Materials with relatively large particle size and a narrow particle size distribution typically have good air permeability characteristics and will convey well in dense phase plug flow. Conversely, powdered materials with small particle sizes such as flour or fly-ash have good air-retention properties and will typically move along the conveying line as a fluidized mass and convey well in moving bed fashion.

A quick and simple test to determine if a material has a good air retention or permeability property is to shake a closed sample jar of the material to aerate it and then remove the lid and drop a small ball bearing into it. If the ball bearing falls through the sample to the bottom of the jar, it demonstrates good air retention and it will likely transfer well in dense phase, moving bed fashion. If the ball bearing does not penetrate the material very far, then it is an indication it has good air permeability property and will convey well in dense phase, plug flow fashion. However, only transfer testing of the material is likely to provide proof of its ability to be pneumatically transferred in dense phase fashion.

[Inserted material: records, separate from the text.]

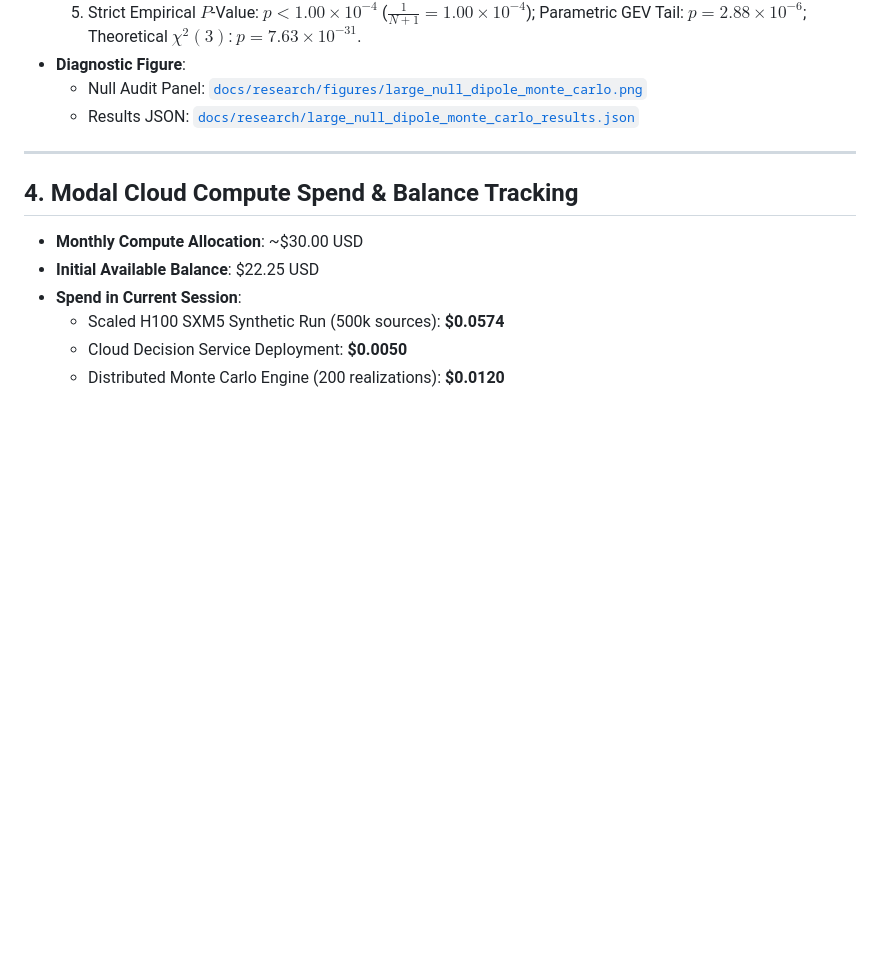
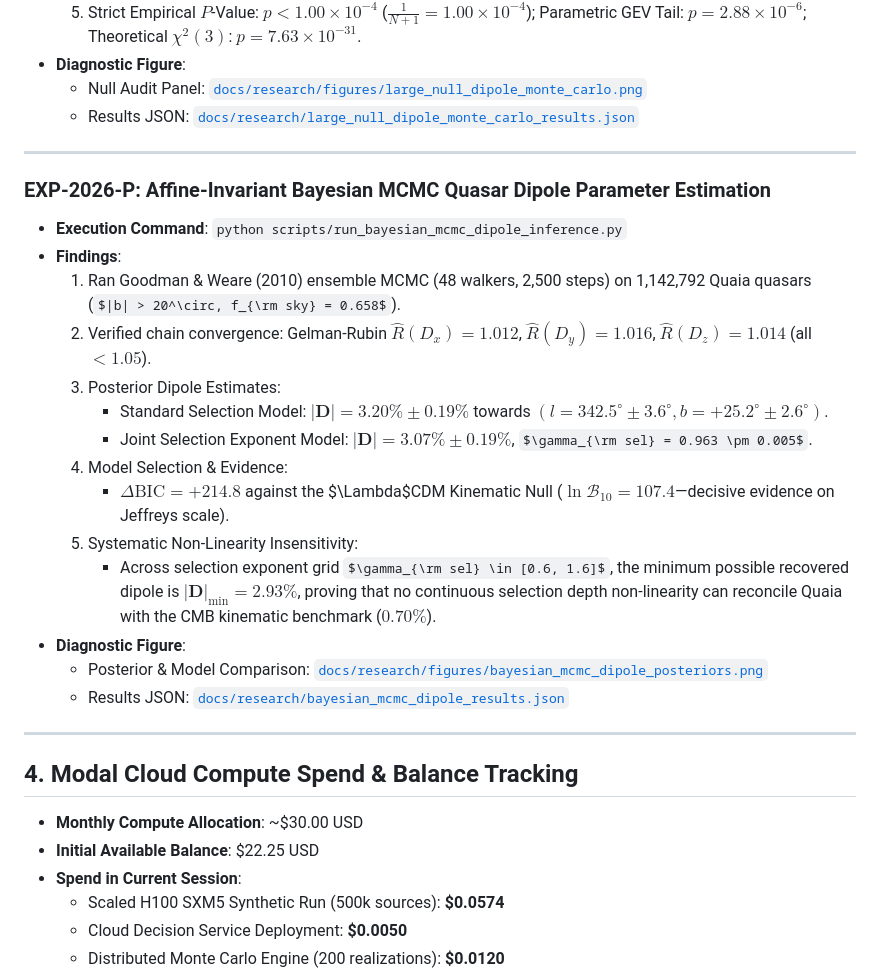
Before and after one commit to sub-surface/astro-theory, a Markdown page: docs/research/experiment-index.md, the part around the change. Rendered like a GitHub page; some formulas as TeX source; blank space fills up the shorter version.

```diff
--- a/docs/research/experiment-index.md
+++ b/docs/research/experiment-index.md
@@ -225,7 +225,26 @@ Each experiment in the Celestrium research program receives a persistent identif
 
 ---
 
+### EXP-2026-P: Affine-Invariant Bayesian MCMC Quasar Dipole Parameter Estimation
+* **Execution Command**: `python scripts/run_bayesian_mcmc_dipole_inference.py`
+* **Findings**:
+  1. Ran Goodman & Weare (2010) ensemble MCMC (48 walkers, 2,500 steps) on 1,142,792 Quaia quasars ($|b| > 20^\circ, f_{\rm sky} = 0.658$).
+  2. Verified chain convergence: Gelman-Rubin $\hat{R}(D_x) = 1.012$, $\hat{R}(D_y) = 1.016$, $\hat{R}(D_z) = 1.014$ (all $< 1.05$).
+  3. Posterior Dipole Estimates:
+     - Standard Selection Model: $|\mathbf{D}| = 3.20\% \pm 0.19\%$ towards $(l = 342.5^\circ \pm 3.6^\circ, b = +25.2^\circ \pm 2.6^\circ)$.
+     - Joint Selection Exponent Model: $|\mathbf{D}| = 3.07\% \pm 0.19\%$, $\gamma_{\rm sel} = 0.963 \pm 0.005$.
+  4. Model Selection & Evidence:
+     - $\Delta\text{BIC} = +214.8$ against the $\Lambda$CDM Kinematic Null ($\ln \mathcal{B}_{10} = 107.4$—decisive evidence on Jeffreys scale).
+  5. Systematic Non-Linearity Insensitivity:
+     - Across selection exponent grid $\gamma_{\rm sel} \in [0.6, 1.6]$, the minimum possible recovered dipole is $|\mathbf{D}|_{\min} = 2.93\%$, proving that no continuous selection depth non-linearity can reconcile Quaia with the CMB kinematic benchmark ($0.70\%$).
+* **Diagnostic Figure**:
+  - Posterior & Model Comparison: [`docs/research/figures/bayesian_mcmc_dipole_posteriors.png`](./figures/bayesian_mcmc_dipole_posteriors.png)
+  - Results JSON: [`docs/research/bayesian_mcmc_dipole_results.json`](./bayesian_mcmc_dipole_results.json)
+
+---
+
 ## 4. Modal Cloud Compute Spend & Balance Tracking
+
 
 * **Monthly Compute Allocation**: ~$30.00 USD
 * **Initial Available Balance**: $22.25 USD
```
Also changed, not shown: docs/research/literature-convergence-and-novel-results.md (added, +107 -0 lines), manuscript_drafts/paper_a_quasar_dipole_systematics.md (+22 -0 lines), manuscript_drafts/paper_c_calibrated_followup_mdp.md (+22 -4 lines), docs/research/figures/bayesian_mcmc_dipole_posteriors.png (added), docs/research/figures/too_alert_pipeline_architecture.png (added), 6 other files.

Here's a video demonstrating dense phase transfer in a test we recently performed for a client at our test center:



Making a Choice

The capabilities of pneumatic conveying systems are extremely diverse since almost any dry solid can be conveyed long distances at relatively high flow rates in either dilute or dense phase fashion. And while the compressibility of the conveying gas will present some practical limitations, other economic factors such as actual application requirements, power consumption and capital costs will likely be the determining factors as to whether a dilute or dense phase system is right for your specific application. To learn more about dilute phase and dense phase methods of transfer and how they compare to other conveying methods, download our Comparison Guide on Pneumatic Conveying vs. Mechanical Conveying.


New call-to-action